"I do not understand what I do. For what I want to do, I do not do—but what I hate, I do." - Romans 7:5
Have you ever found yourself at 9:55 on a Sunday morning, wanting to go to church but still in your pajamas and dissipating down into your third bowl of cereal, bound to the couch by anxiety, or fatigue, or simply by sheer inertia and the compulsion to binge-watch Game of Thrones because it's, like, religious?
Have you ever almost gone to church and then gotten a better offer at the last minute—only to find out later that going windsurfing with Ryan Gosling or Kerry Washington didn't deliver spiritually in quite the way that singing your lungs out in a sanctuary would have?
I'm glad I'm a minister because it guarantees I will be at church (almost) every week. I'm always glad I went, and I miss it when I'm not there.
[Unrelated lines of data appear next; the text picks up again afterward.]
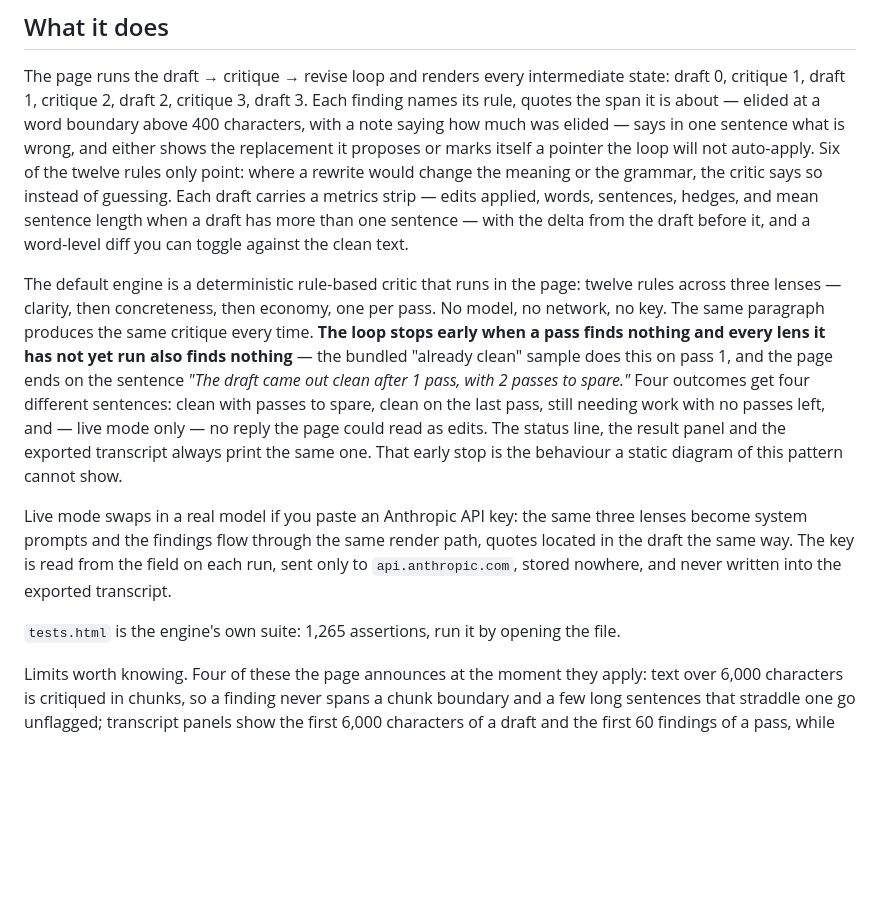
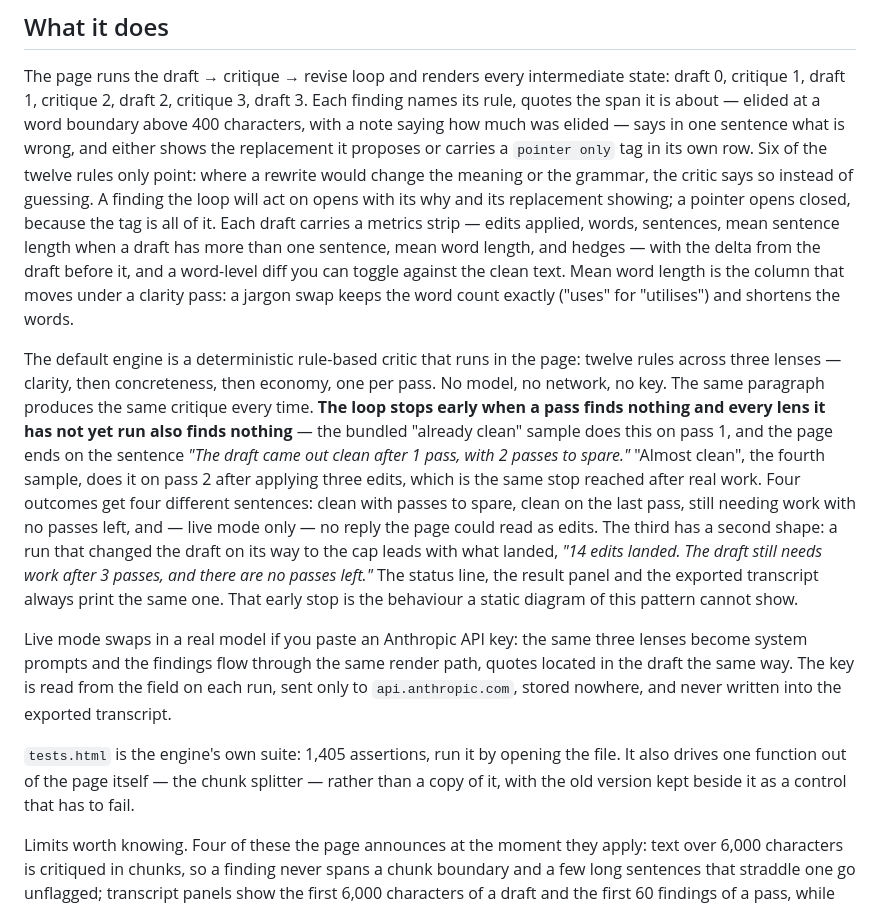
Before and after one commit to yinggarykairui/critic-loop, a Markdown page: README.md, the part around the change. Drawn GitHub-style; blank space fills up the shorter version.

```diff
--- a/README.md
+++ b/README.md
@@ -13,28 +13,37 @@ The page runs the draft → critique → revise loop and renders every intermedi
 critique 1, draft 1, critique 2, draft 2, critique 3, draft 3. Each finding names its rule, quotes
 the span it is about — elided at a word boundary above 400 characters, with a note saying how much
 was elided — says in one sentence what is wrong, and either shows the replacement it proposes or
-marks itself a pointer the loop will not auto-apply. Six of the twelve rules only point:
-where a rewrite would change the meaning or the grammar, the critic says so instead of guessing.
-Each draft carries a metrics strip — edits applied, words, sentences, hedges, and mean sentence
-length when a draft has more than one sentence — with the delta from the draft before it, and a
-word-level diff you can toggle against the clean text.
+carries a `pointer only` tag in its own row. Six of the twelve rules only point: where a rewrite
+would change the meaning or the grammar, the critic says so instead of guessing. A finding the loop
+will act on opens with its why and its replacement showing; a pointer opens closed, because the tag
+is all of it. Each draft carries a metrics strip — edits applied, words, sentences, mean sentence
+length when a draft has more than one sentence, mean word length, and hedges — with the delta from
+the draft before it, and a word-level diff you can toggle against the clean text. Mean word length
+is the column that moves under a clarity pass: a jargon swap keeps the word count exactly ("uses"
+for "utilises") and shortens the words.
 
 The default engine is a deterministic rule-based critic that runs in the page: twelve rules across
 three lenses — clarity, then concreteness, then economy, one per pass. No model, no network, no key.
 The same paragraph produces the same critique every time. **The loop stops early when a pass finds
 nothing and every lens it has not yet run also finds nothing** — the bundled "already clean" sample
 does this on pass 1, and the page ends on the sentence *"The draft came out clean after 1 pass, with
-2 passes to spare."* Four outcomes get four different sentences: clean with passes to spare, clean on
-the last pass, still needing work with no passes left, and — live mode only — no reply the page could
-read as edits. The status line, the result panel and the exported transcript always print the same
-one. That early stop is the behaviour a static diagram of this pattern cannot show.
+2 passes to spare."* "Almost clean", the fourth sample, does it on pass 2 after applying three edits,
+which is the same stop reached after real work. Four outcomes get four different sentences: clean
+with passes to spare, clean on the last pass, still needing work with no passes left, and — live
+mode only — no reply the page could read as edits. The third has a second shape: a run that changed
+the draft on its way to the cap leads with what landed, *"14 edits landed. The draft still needs work
+after 3 passes, and there are no passes left."* The status line, the result panel and the exported
+transcript always print the same one. That early stop is the behaviour a static diagram of this
+pattern cannot show.
 
 Live mode swaps in a real model if you paste an Anthropic API key: the same three lenses become
 system prompts and the findings flow through the same render path, quotes located in the draft the
 same way. The key is read from the field on each run, sent only to `api.anthropic.com`, stored
 nowhere, and never written into the exported transcript.
 
-`tests.html` is the engine's own suite: 1,265 assertions, run it by opening the file.
+`tests.html` is the engine's own suite: 1,405 assertions, run it by opening the file. It also drives
+one function out of the page itself — the chunk splitter — rather than a copy of it, with the old
+version kept beside it as a control that has to fail.
 
 Limits worth knowing. Four of these the page announces at the moment they apply: text over 6,000
 characters is critiqued in chunks, so a finding never spans a chunk boundary and a few long sentences
```
Also changed, not shown: PROJECT.md (+45 -3 lines).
Something feels wrong when I miss even one week of being with my gorgeous peeps, and a place where I very reliably encounter God. But if I weren't under obligation to attend, I would surely fall prey to the same inertias and FOMO (fear of missing out).
A recent study showed that as religious and observant as Americans (say they) are, they over-report how much they actually go to church. By a lot. This might make certain nonreligious folks rub their hands in glee, support for their position that we are all a bunch of liars and hypocrites.
But what if we don't over-report our church attendance because we want to look better than we are to others? What if we do it because we ourselves want to believe that we are the kind of people who go to church often?
What if it's not hypocrisy, but aspiration?
There's a tee shirt out there that says "I wish I was the person my dog thinks I am." I want to wear one that says "I wish I was the person my God thinks I am."
The reality is, God knows exactly who you are, and loves you whether or not you go to church.
But maybe you would love yourself better—or at least have more spiritual peace, wisdom, love or joy in your life—if you, say, didn't take the summer off from church this year. What do you think?
God, help me to understand why I do what I do. And if you won't do that, at least pry me from this couch and send me somewhere I can reliably encounter You, side by side with other human beings. Amen.
Molly Baskette is senior minister of First Church Somerville UCC in Somerville, MA, and the author of the forthcoming book Real Good Church: How Our Church Came Back from the Dead and Yours Can Too.